JIM LEHRER: Finally tonight, a statue of a young Helen Keller comes to the Congress. NewsHour congressional correspondent Kwame Holman was there.
KWAME HOLMAN: Two young students from the Alabama Institute for the Deaf and Blind sang for the leaders of Congress and a large crowd in the Capitol Rotunda this morning.
ANNOUNCER: Ladies and gentlemen, the statue of Helen Keller.
KWAME HOLMAN: They had gathered for the unveiling of a statue of perhaps Alabama’s most famous daughter, Helen Keller.
SEN. MITCH MCCONNELL, R-Ky., Senate Minority Leader: By dedicating this statue in this place of giants, we show that those whom the world calls imperfect are not only worth our attention.
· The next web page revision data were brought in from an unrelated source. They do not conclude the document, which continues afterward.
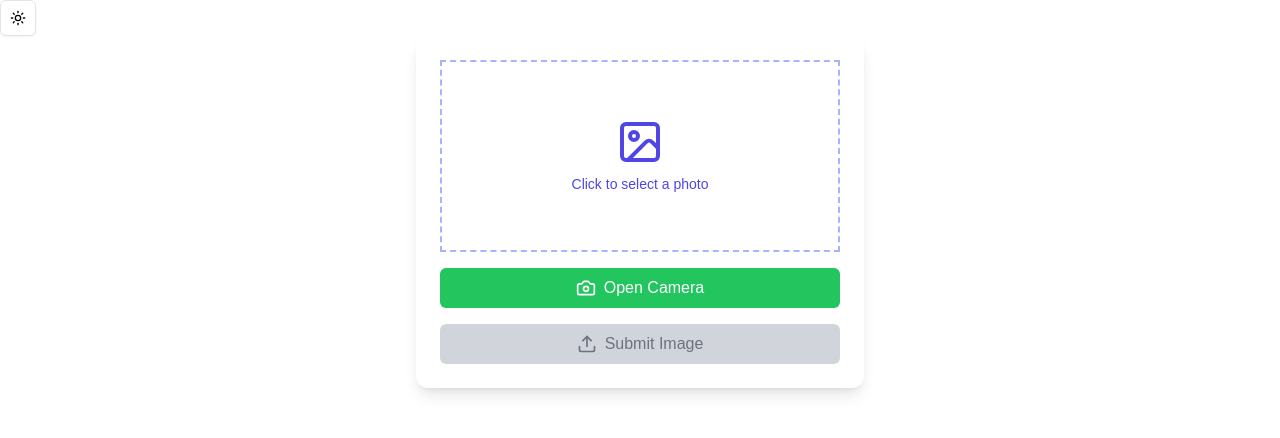
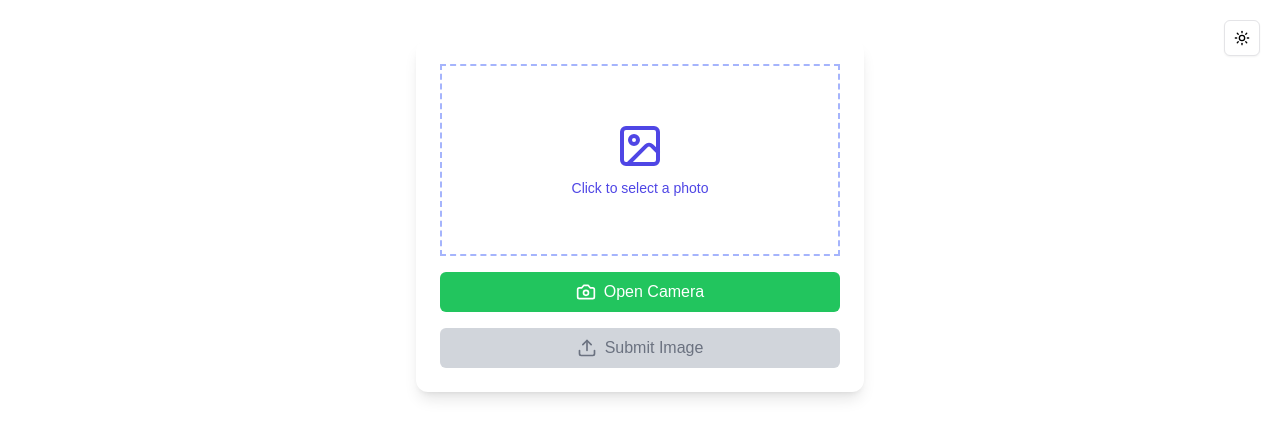
Before and after one commit to itzzGaurav7/makeme, a Next.js app in the folder frontend/: page / in a window 1280 px wide. Shown: the top 438 px of the page. Built offline with nearby package versions, Linux system fonts and the light colour scheme; no server answers.

Commit message:
replaced theme switch

```diff
--- a/frontend/app/page.tsx
+++ b/frontend/app/page.tsx
@@ -6,8 +6,12 @@ import DropZone from './Component/DropZone/DropBox'
 export default function Home() {
   return (
     <div>
-      <ModeToggle/>
-      <DropZone/>
+      <div className="absolute right-5 top-5">
+        <ModeToggle/>
+      </div>
+      <div className="relative top-10">
+        <DropZone/>
+      </div>
     </div>
   );
 }
```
They’re worth our highest honors.
KWAME HOLMAN: The bronze cast depicts the world-famous activist for disability rights as a 7-year-old child, the time when the deaf and blind Keller made the connection between her teacher’s words and the water running from the pump at her family home in Tuscumbia, Alabama.
ANNE BANCROFT, actress, “Annie Sullivan”: W-a-t-e-r, water. It has a name.
KWAME HOLMAN: The scene was made iconic by the 1962 movie “The Miracle Worker.”
PATTY DUKE, actress, “Helen Keller”: Water. Water.
KWAME HOLMAN: Keller went on to become the first deaf and blind person to earn a college degree, sat with heads of state, and secured access and opportunities for the disabled. She died in 1968.
Carl Augusto is president of the American Foundation for the Blind.
CARL AUGUSTO, president, American Foundation for the Blind: She embodied the American spirit of limitless possibility by becoming a famous American activist, a prolific writer, a prolific lecturer.
KWAME HOLMAN: The statue will replace that of an Alabama confederate officer and educator as one of the two statues each state is granted in the Capitol. Keller’s will be the ninth of a woman and the only one of a person with disabilities.
Alabama’s congressional delegation was well-represented at the ceremony. Senator Jeff Sessions.
SEN. JEFF SESSIONS, R-Ala.: I can’t think of a better person for the state to honor and, really, for the nation to honor.
KWAME HOLMAN: Congressman Artur Davis.
REP. ARTUR DAVIS, D-Ala.: So why not offer up a symbol to the United States of America that says, “This is someone who shattered glass ceilings, someone who broke barriers”? That’s what Alabama now offers as a statement of who we are.
KWAME HOLMAN: Speakers said, as the only statue of a child, Keller’s likeness will interest and inspire many of the children who see it in its permanent place inside the Capitol Visitors Center.